For example, I was asked to go on a small Cessna-type plane when I was in college. It was a gorgeous day and we were planning on flying around Mt. Rainier. (What Mt. Rainier looks like) My mom called, worst timing ever, and I spilled the beans. She commenced with talking me out of it by telling me that small planes explode, the pilots don’t know what they’re doing, and she begged me not to go.

I didn’t go.

Last year, I had a road trip planned to Seattle (a three hour drive for me), to meet some friends for a girl’s weekend. My father called me and repeatedly asked if he could buy me a plane ticket because he was afraid of me driving alone. I’m FORTY-ONE YEARS OLD, kids. I finally, at that moment, had the guts to tell him, “Dad, I can’t be so afraid of dying that I don’t live.”

Flash forward to Sunday. Here’s this pilot asking if we would like to go in the helicopter – something I KNOW my loving parents would think was an unnecessary risk. Make no mistake – they loved me and provided me with everything. I love them and thank them dearly for it. But being afraid to do anything isn’t something I want to pass on to my own kids.

Things happened quickly after that, but I knew that Girl Child needed to go. I wanted to watch – not experience it myself. Deep down I knew I needed to let HER experience it. Bestie took Girl and her daughter in the helicopter.

I watched her take off in the helicopter, not even looking back, and I knew I had changed something not only with HER, but with me. I gave her permission to live. Read the rest of this entry »

An off-kiltered heart

In balance, balanced living, breathing, busyness, calendar, clutter, inspiration, intentional, lent, life, listening, living, meaning, ordis amoris on March 25, 2011 at 10:50 pm

By Paula Gamble

I went to the woods this week – it is a place where my soul is deeply restored. I feel grounded the minute I step into the urban forests around Portland – I love the sensation of a rich store of oxygen filling my lungs. The barren wintery landscape is starting to fill out with small budding sprouts…there is hope…new life, growth, expectation.

After crossing an old stone bridge, I stopped to watch some birds flitting from branch to branch, in a flirtatious chase, picking up lichen, calling out a melodious chicka-dee-dee-dee. They made me smile and utter a supressed giggle. Contemplating these frolickers, I realized I could not distinguish if they were working, loving or playing. And in an instant I longed to echo their manner of living.

But how?

Am I to merely “balance” my life by getting work, relationships and leisure in proper priorities? Do I just reorder my schedule? Well, that doesn’t actually solve the core of my issue because an off-kiltered schedule always betrays an off-kiltered heart. Merely reordering schedules and lifestyle, fundamentally, starts at a heart level, not a calendar level.

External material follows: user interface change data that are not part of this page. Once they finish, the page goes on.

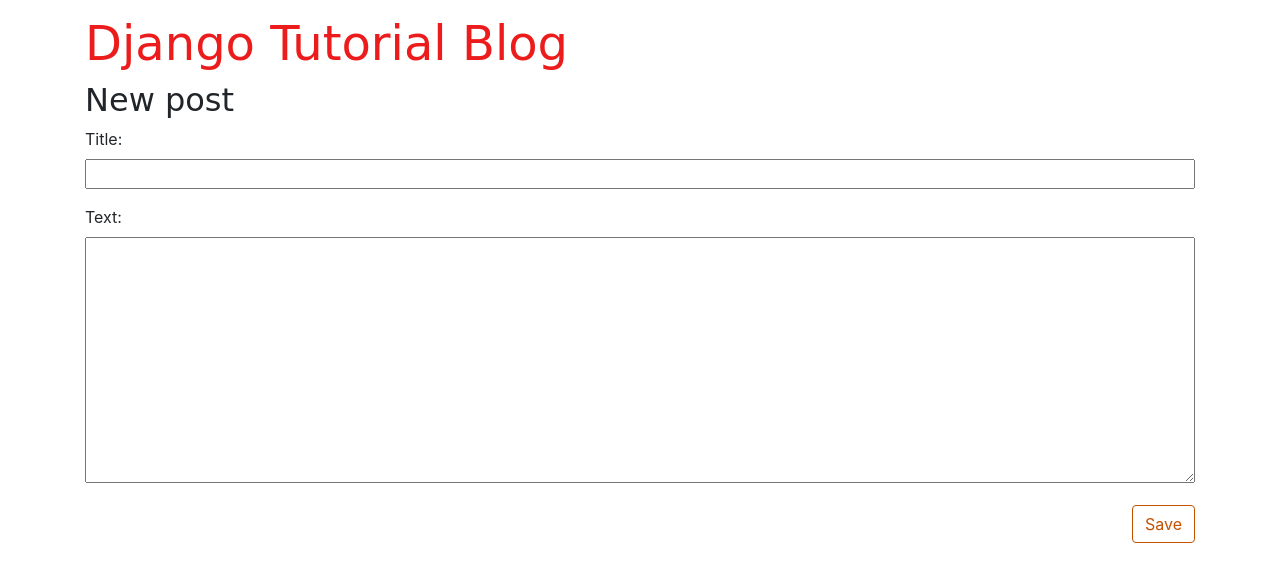
After one commit to smarak1996/my-first-blog, a Django app: page /post/new/ in a window 1280 px wide. The commit adds this page. Shown: the top 582 px of the page. Run offline with Django 3.2, Linux system fonts and the light colour scheme; some libraries are stand-ins or nearby versions.

Commit message:
Added views to create/edit blog post inside the site.

```diff
--- /dev/null
+++ b/blog/forms.py
@@ -0,0 +1,9 @@
+from django import forms
+
+from .models import Post
+
+class PostForm(forms.ModelForm):
+
+    class Meta:
+        model = Post
+        fields = ('title', 'text')
--- a/blog/templates/blog/base.html
+++ b/blog/templates/blog/base.html
@@ -12,11 +12,14 @@
     <body>
         <header class="page-header">
             <div class="container">
+                <a href="{% url 'post_new' %}" class="top-menu">
+                    <!-- {% include './icons/file-earmark-plus.svg' %} -->
+                </a>
                 <h1><a href="/">Django Tutorial Blog</a></h1>
             </div>
         </header>
 
-        <main class="container">
+        <main class="content container">
             <div class="row">
                 <div class="col">
                     {% block content %}
--- /dev/null
+++ b/blog/templates/blog/post_edit.html
@@ -0,0 +1,10 @@
+{% extends 'blog/base.html' %}
+
+{% block content %}
+    <h2>New post</h2>
+    <form method="POST" class="post-form">
+        {% csrf_token %}
+        {{ form.as_p }}
+        <button type="submit" class="save btn btn-secondary">Save</button>
+    </form>
+{% endblock %}
--- a/blog/urls.py
+++ b/blog/urls.py
@@ -4,4 +4,5 @@
 urlpatterns = [
     path('',views.post_list, name = 'post_list'),
     path('post/<int:pk>/', views.post_detail, name='post_detail'),
+    path('post/new/', views.post_new, name='post_new')
 ]
--- a/blog/views.py
+++ b/blog/views.py
@@ -1,6 +1,7 @@
-from django.shortcuts import render, get_object_or_404
+from django.shortcuts import render, get_object_or_404, redirect
 from .models import Post
 from django.utils import timezone
+from .forms import PostForm
 
 def post_list(request):
     posts = Post.objects.filter(published_date__lte=timezone.now()).order_by('published_date')
@@ -10,3 +11,16 @@
 def post_detail(request, pk):
     post = get_object_or_404(Post, pk=pk)
     return render(request, 'blog/post_detail.html', {'post': post})
+
+def post_new(request):
+    if request.method == "POST":
+        form = PostForm(request.POST)
+        if form.is_valid():
+            post = form.save(commit=False)
+            post.author = request.user
+            post.published_date = timezone.now()
+            post.save()
+            return redirect('post_detail', pk=post.pk)
+    else:
+        form = PostForm()
+    return render(request, 'blog/post_edit.html', {'form': form})
--- a/mysite/settings.py
+++ b/mysite/settings.py
@@ -109,7 +109,7 @@
 
 LANGUAGE_CODE = 'en-us'
 
-TIME_ZONE = 'UTC'
+TIME_ZONE = 'Asia/Kolkata'
 
 USE_I18N = True
 
```
Also changed, not shown: blog/templates/blog/icons/file-earmark-plus.svg (added).
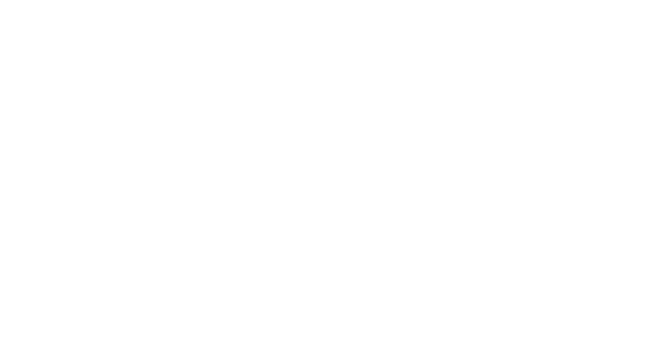
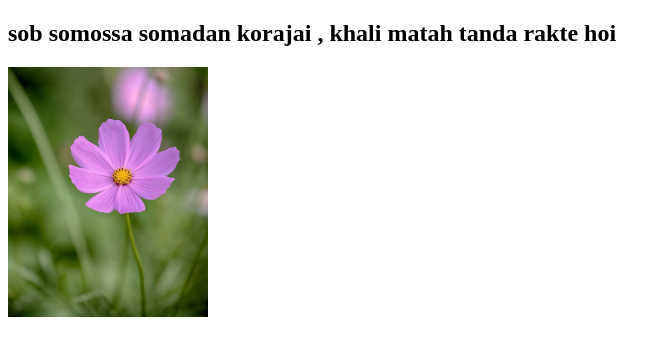
Before and after one commit to tijoe321/solving-the-problem-repo, a plain HTML site: page index.html in a window 1280 px wide. Shown: the whole page, without its empty margins (0-670 px from the left). Drawn offline with Linux system fonts and the light colour scheme.

Commit message:
added image

```diff
--- a/index.html
+++ b/index.html
@@ -8,6 +8,8 @@
 </head>
 
 <body>
+    <h2>sob somossa somadan korajai , khali matah tanda rakte hoi</h2>
+    <img width="200px" src="purpleflower.jpg" alt="">
 
 </body>
 
```
Also changed, not shown: purpleflower.jpg (added).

Augustine said that everyone has a spirituality that can be defined in an ordis amoris – a way of ordering loves. Our spirituality, and the meaning of our lives, comes not so much by what we believe, but how we order our loves and how we integrate love into all that we do. It is accepting our frailty, offering our time, our wallets and our relationships to creation and our fellow creatures in ways that promote love that moves us toward this integration. It requires an intentional cooperation with One greater than us, and letting the soulrest that results from that synchronicity flow into our spending, our scheduling, our loving.

I go to the woods, like Thoreau, “to live life deliberately…and to put to rout all that [is] not life and not when I… come to die discover that I [have] not lived.” It takes intentionality. It takes paying attention at a heart level, not just a calendar level. Really living is a life where work, love and play are more and more indistinguishable and unfrenzied. I’d like that.

To read more from Paula, please visit her blog by clicking –> here.